***** Exercise input *****
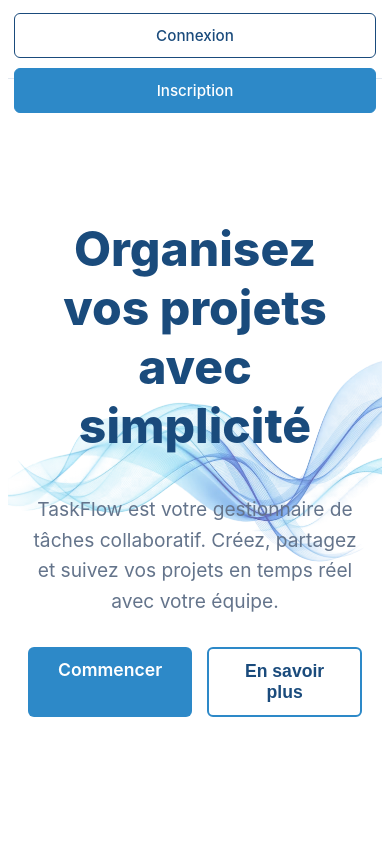
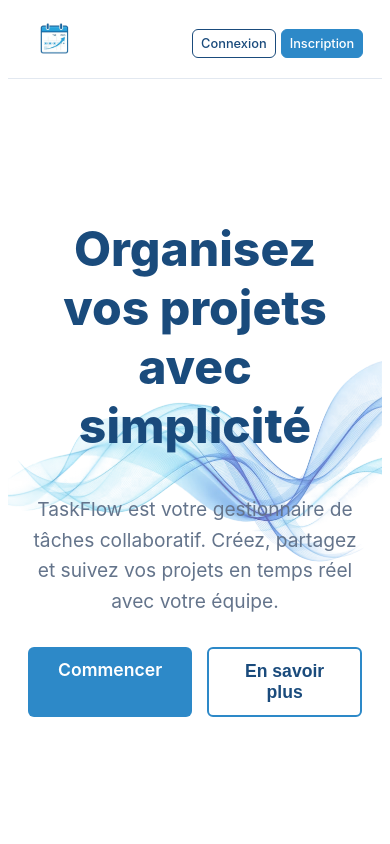
Before and after one commit to TaskFlowGirls/TaskFlowFront, a React (Vite) app: page / in a window 390 px wide. Shown: the top 844 px of the page. Built offline with nearby package versions, Linux system fonts and the light colour scheme.

Commit message:
responsive header

```diff
--- a/src/styles/header.css
+++ b/src/styles/header.css
@@ -70,43 +70,35 @@
 
 /* Styles pour mobiles */
 @media (max-width: 768px) {
-    .header-container {
-        padding: 10px 15px;
-        flex-direction: column;
-        gap: 15px;
-        align-items: center;
+    .brand-name {
+        font-size: 1.2rem;
+    }
+
+    .btn-link-base {
+        padding: 6px 12px;
+        font-size: 0.85rem;
     }
 
     .header-nav {
-        display: flex;
-        flex-direction: column;
-        width: 100%;
+        gap: 8px;
+    }
+
+    .user-area {
         gap: 10px;
+    }
+}
+
+@media (max-width: 480px) {
+    .brand-name {
+        display: none; /* Cache le texte pour laisser toute la place au logo et aux boutons */
+    }
+
+    .header-nav {
+        gap: 5px;
     }
 
     .btn-link-base {
-        width: 100%;
-        text-align: center;
-        padding: 12px;
-    }
-
-    .user-area {
-        flex-direction: column;
-        align-items: center;
-    }
-
-    .logo-wrapper {
-        display: flex;
-        align-items: center;
-        gap: 8px;
-    }
-
-    .logo-icon {
-        width: 35px;
-        height: auto;
-    }
-
-    .brand-name {
-        font-size: 1.2rem;
+        padding: 6px 8px;
+        font-size: 0.8rem;
     }
 }
```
*****
*What the exercise asks*: Exact repetition of all the records is required, with the pictures excluded.

*Output*:
Before and after one commit to TaskFlowGirls/TaskFlowFront, a React (Vite) app: page / in a window 390 px wide. Shown: the top 844 px of the page. Built offline with nearby package versions, Linux system fonts and the light colour scheme.

Commit message:
responsive header

```diff
--- a/src/styles/header.css
+++ b/src/styles/header.css
@@ -70,43 +70,35 @@
 
 /* Styles pour mobiles */
 @media (max-width: 768px) {
-    .header-container {
-        padding: 10px 15px;
-        flex-direction: column;
-        gap: 15px;
-        align-items: center;
+    .brand-name {
+        font-size: 1.2rem;
+    }
+
+    .btn-link-base {
+        padding: 6px 12px;
+        font-size: 0.85rem;
     }
 
     .header-nav {
-        display: flex;
-        flex-direction: column;
-        width: 100%;
+        gap: 8px;
+    }
+
+    .user-area {
         gap: 10px;
+    }
+}
+
+@media (max-width: 480px) {
+    .brand-name {
+        display: none; /* Cache le texte pour laisser toute la place au logo et aux boutons */
+    }
+
+    .header-nav {
+        gap: 5px;
     }
 
     .btn-link-base {
-        width: 100%;
-        text-align: center;
-        padding: 12px;
-    }
-
-    .user-area {
-        flex-direction: column;
-        align-items: center;
-    }
-
-    .logo-wrapper {
-        display: flex;
-        align-items: center;
-        gap: 8px;
-    }
-
-    .logo-icon {
-        width: 35px;
-        height: auto;
-    }
-
-    .brand-name {
-        font-size: 1.2rem;
+        padding: 6px 8px;
+        font-size: 0.8rem;
     }
 }
```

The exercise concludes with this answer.